[Stored data — start]
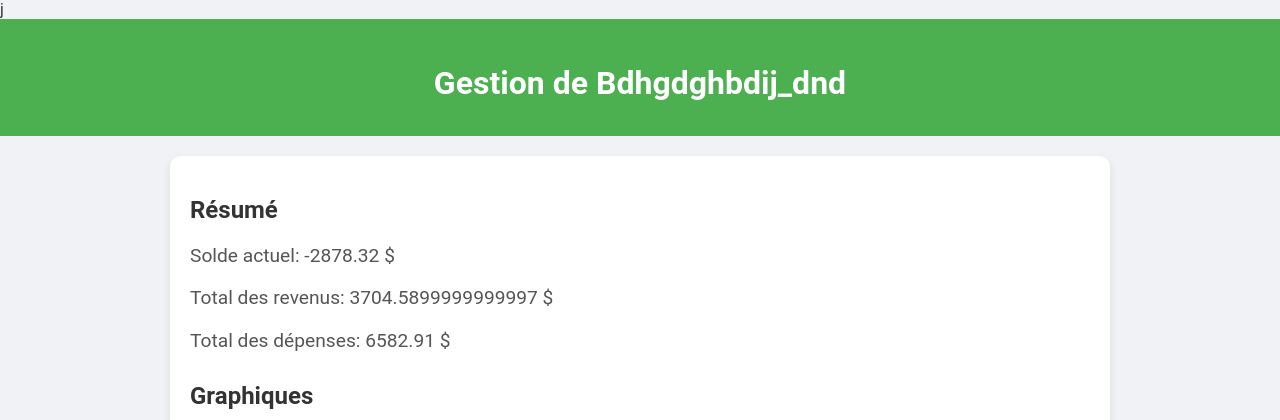
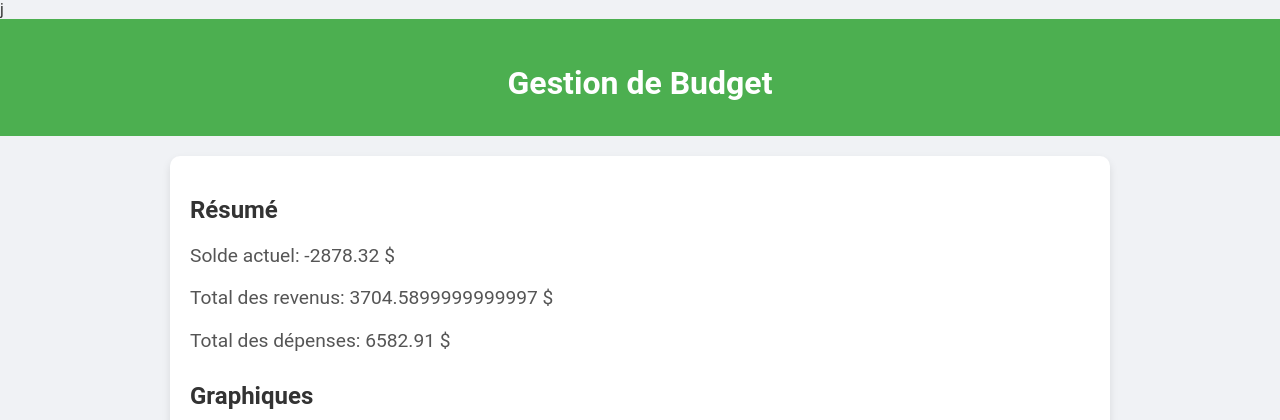
Before and after one commit to Moustapha-sow/gestion-budjet, a Flask app: page /dashboard in a window 1280 px wide. Shown: the top 420 px of the page. Run offline with Flask 3, Linux system fonts and the light colour scheme; data comes from the database, SQL or seed files in the repository; some libraries are stand-ins or nearby versions.

Commit message:
Update index.html

```diff
--- a/app/templates/index.html
+++ b/app/templates/index.html
@@ -13,7 +13,7 @@ j<!DOCTYPE html>
 <body>
 
     <header>
-        <h1>Gestion de Bdhgdghbdij_dnd</h1>
+        <h1>Gestion de Budget</h1>
     </header>
 
     <main>
```
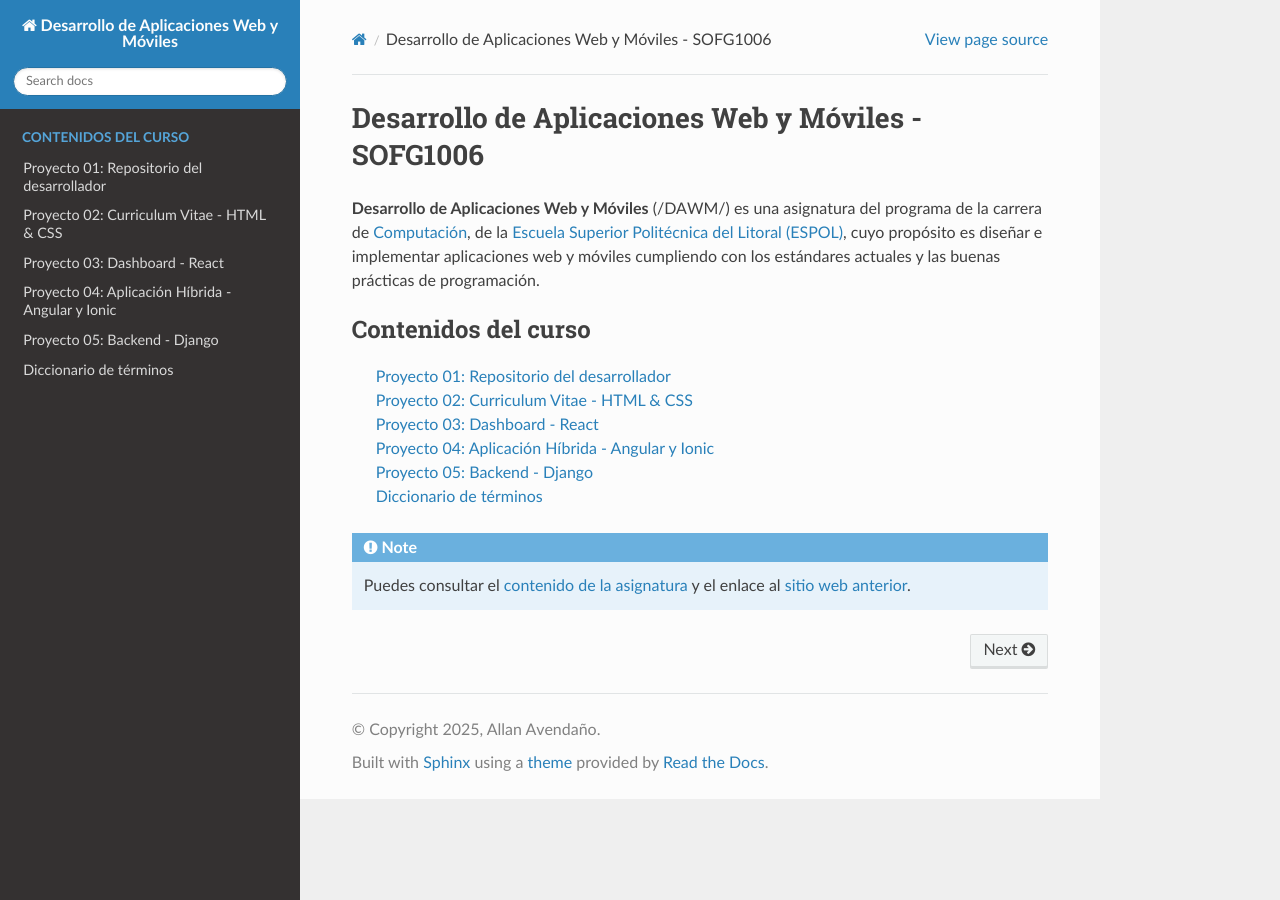
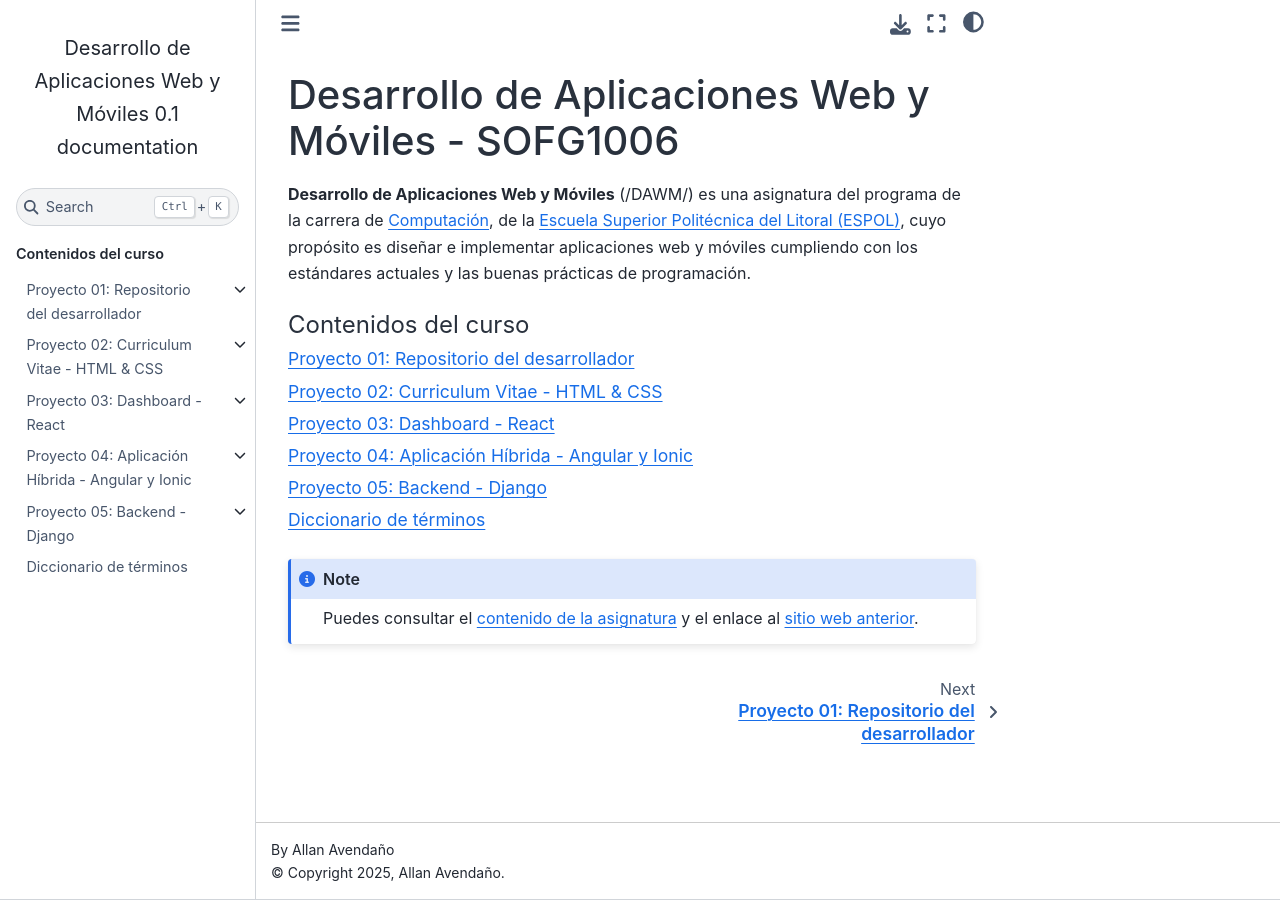
Before and after one commit to DAWMFIEC/DAWM-AI, a Sphinx documentation site: the page built from docs/source/index.rst, in a window 1280 px wide. Built offline with Sphinx 7.4.7 and the Sphinx Book theme 1.1.4, drawn with Linux system fonts in a browser that asks for light colours; pages that are not in the unit, such as notebooks, are missing from menus.

Commit message:
sphinx_book_theme

```diff
--- a/docs/source/conf.py
+++ b/docs/source/conf.py
@@ -30,7 +30,8 @@ templates_path = ['_templates']
 
 # -- Options for HTML output
 
-html_theme = 'sphinx_rtd_theme'
+#html_theme = 'sphinx_rtd_theme'
+html_theme = 'sphinx_book_theme'
 
 # -- Options for EPUB output
 epub_show_urls = 'footnote'
```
[Stored data — finish]
• [Description of the task]: Pictures omitted, give the entries again exactly.

• [Exercise answer]:
Before and after one commit to Moustapha-sow/gestion-budjet, a Flask app: page /dashboard in a window 1280 px wide. Shown: the top 420 px of the page. Run offline with Flask 3, Linux system fonts and the light colour scheme; data comes from the database, SQL or seed files in the repository; some libraries are stand-ins or nearby versions.

Commit message:
Update index.html

```diff
--- a/app/templates/index.html
+++ b/app/templates/index.html
@@ -13,7 +13,7 @@ j<!DOCTYPE html>
 <body>
 
     <header>
-        <h1>Gestion de Bdhgdghbdij_dnd</h1>
+        <h1>Gestion de Budget</h1>
     </header>
 
     <main>
```
Before and after one commit to DAWMFIEC/DAWM-AI, a Sphinx documentation site: the page built from docs/source/index.rst, in a window 1280 px wide. Built offline with Sphinx 7.4.7 and the Sphinx Book theme 1.1.4, drawn with Linux system fonts in a browser that asks for light colours; pages that are not in the unit, such as notebooks, are missing from menus.

Commit message:
sphinx_book_theme

```diff
--- a/docs/source/conf.py
+++ b/docs/source/conf.py
@@ -30,7 +30,8 @@ templates_path = ['_templates']
 
 # -- Options for HTML output
 
-html_theme = 'sphinx_rtd_theme'
+#html_theme = 'sphinx_rtd_theme'
+html_theme = 'sphinx_book_theme'
 
 # -- Options for EPUB output
 epub_show_urls = 'footnote'
```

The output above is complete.